5/17/02 4:20:13 AM Pacific Daylight Time
Eleven new moons found orbiting Jupiter
May 17 2002
American astronomers announced they had discovered 11 new
moons around Jupiter, which brings the total number of
satellites orbiting the planet to 39.
The discovery places Jupiter as the planet with the most
satellites, ahead of Saturn, which has 30, astronomers at
the University of Hawaii said on Thursday.
The discovery was made mid-December 2001 using the
Canada-France-Hawaii Telescope (CFHT) by university
astronomers led by Scott Sheppard and David Jewill.
The CFHT, located in Mauna Kea on the main island of Hawaii,
is equipped with a numeric high resolution camera called the
The new moons have diameters ranging between two and four
kilometres, and all are irregular in shape, and have
eccentric orbits with steep slopes.
The photos were analysed using powerful computers, and the
moons identified then followed for several months by the
University of Hawaii telescope, also located at Mauna Kea.
Close scrutiny confirmed the satellites' orbits showing they

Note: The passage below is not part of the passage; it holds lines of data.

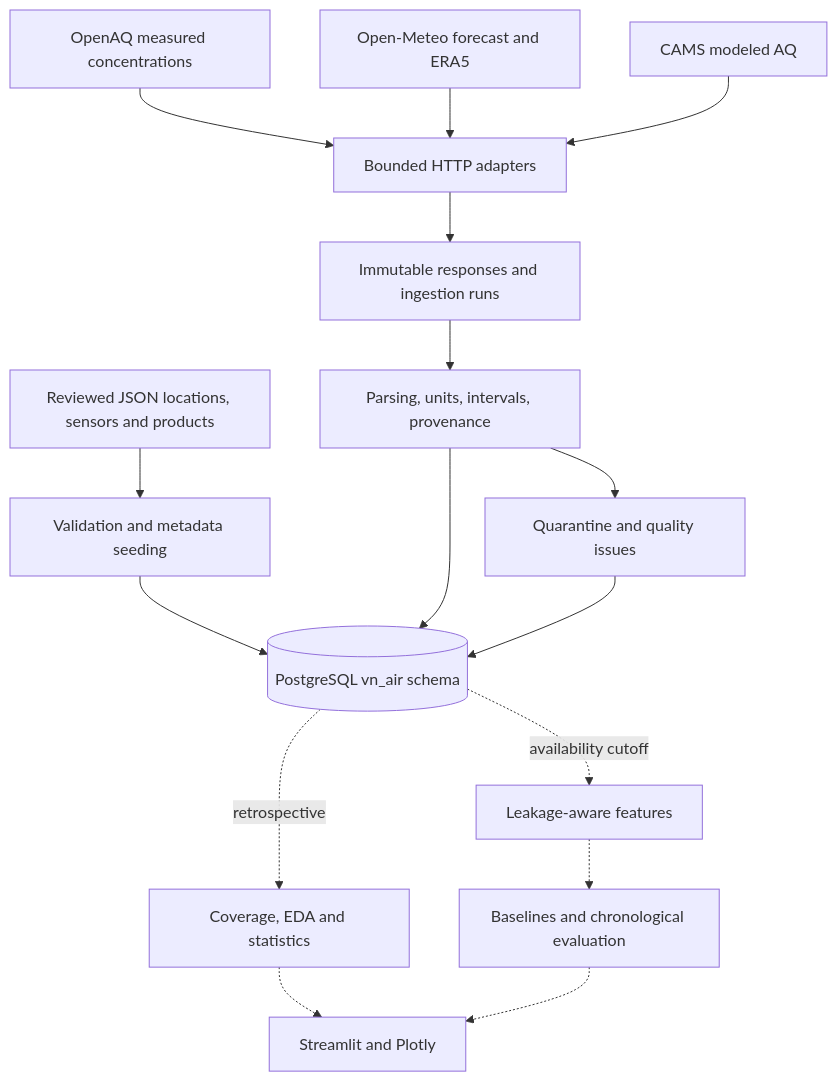
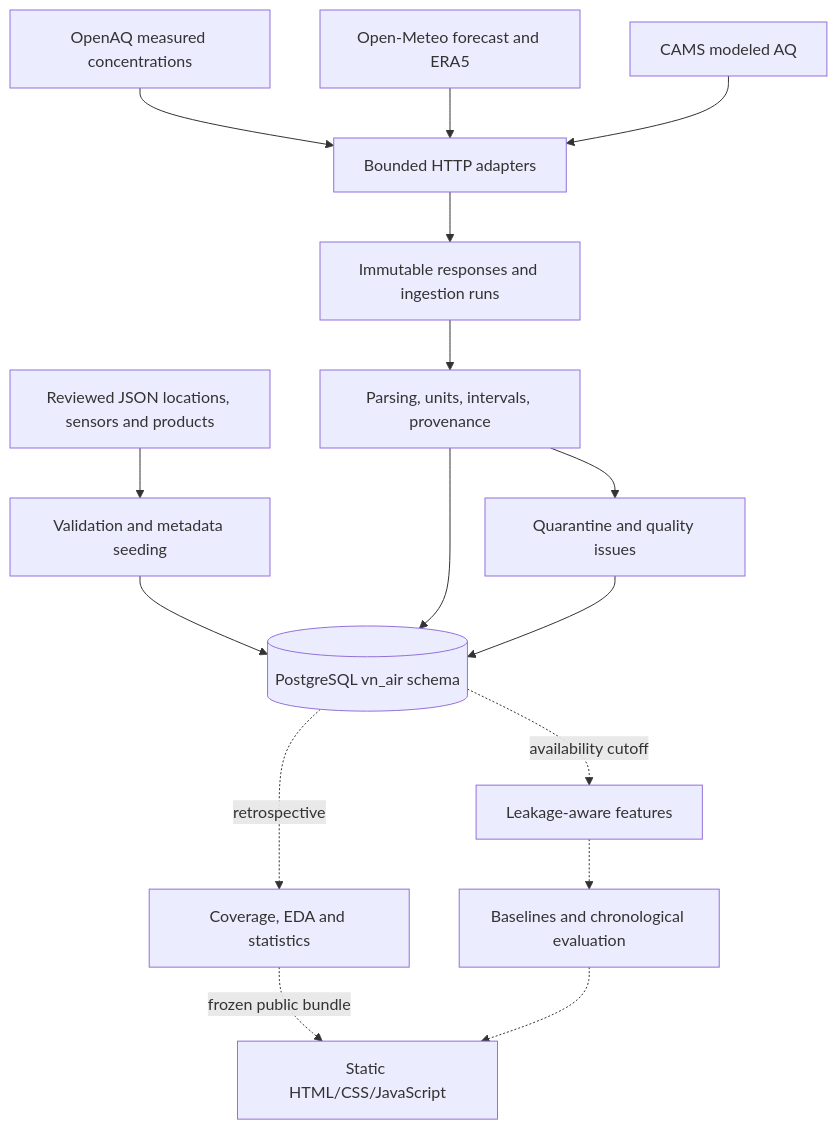
One commit to Jackhamerp24/Vietnam-Weather-Air-Quality-Analytics changed the diagram in docs/architecture.md. Above: the diagram before and after it, drawn with Mermaid. The commit also changed other lines of this file and 64 other files, not shown here.

````diff
--- a/docs/architecture.md
+++ b/docs/architecture.md
@@ -14,18 +16,18 @@
 ```mermaid
 flowchart TD
     Config[Reviewed JSON locations, sensors and products] --> Setup[Validation and metadata seeding]
     Setup --> DB[(PostgreSQL vn_air schema)]
     AQ[OpenAQ measured concentrations] --> HTTP[Bounded HTTP adapters]
     Weather[Open-Meteo forecast and ERA5] --> HTTP
     CAMS[CAMS modeled AQ] --> HTTP
     HTTP --> Raw[Immutable responses and ingestion runs]
     Raw --> Validate[Parsing, units, intervals, provenance]
     Validate --> DB
     Validate --> Quarantine[Quarantine and quality issues]
     Quarantine --> DB
     DB -. retrospective .-> EDA[Coverage, EDA and statistics]
     DB -. availability cutoff .-> Features[Leakage-aware features]
     Features -.-> Models[Baselines and chronological evaluation]
-    EDA -.-> Dashboard[Streamlit and Plotly]
+    EDA -. frozen public bundle .-> Dashboard[Static HTML/CSS/JavaScript]
     Models -.-> Dashboard
 ```
````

were moons and not asteroids.
Jupiter's four main moons are Io, Europa, Ganymede and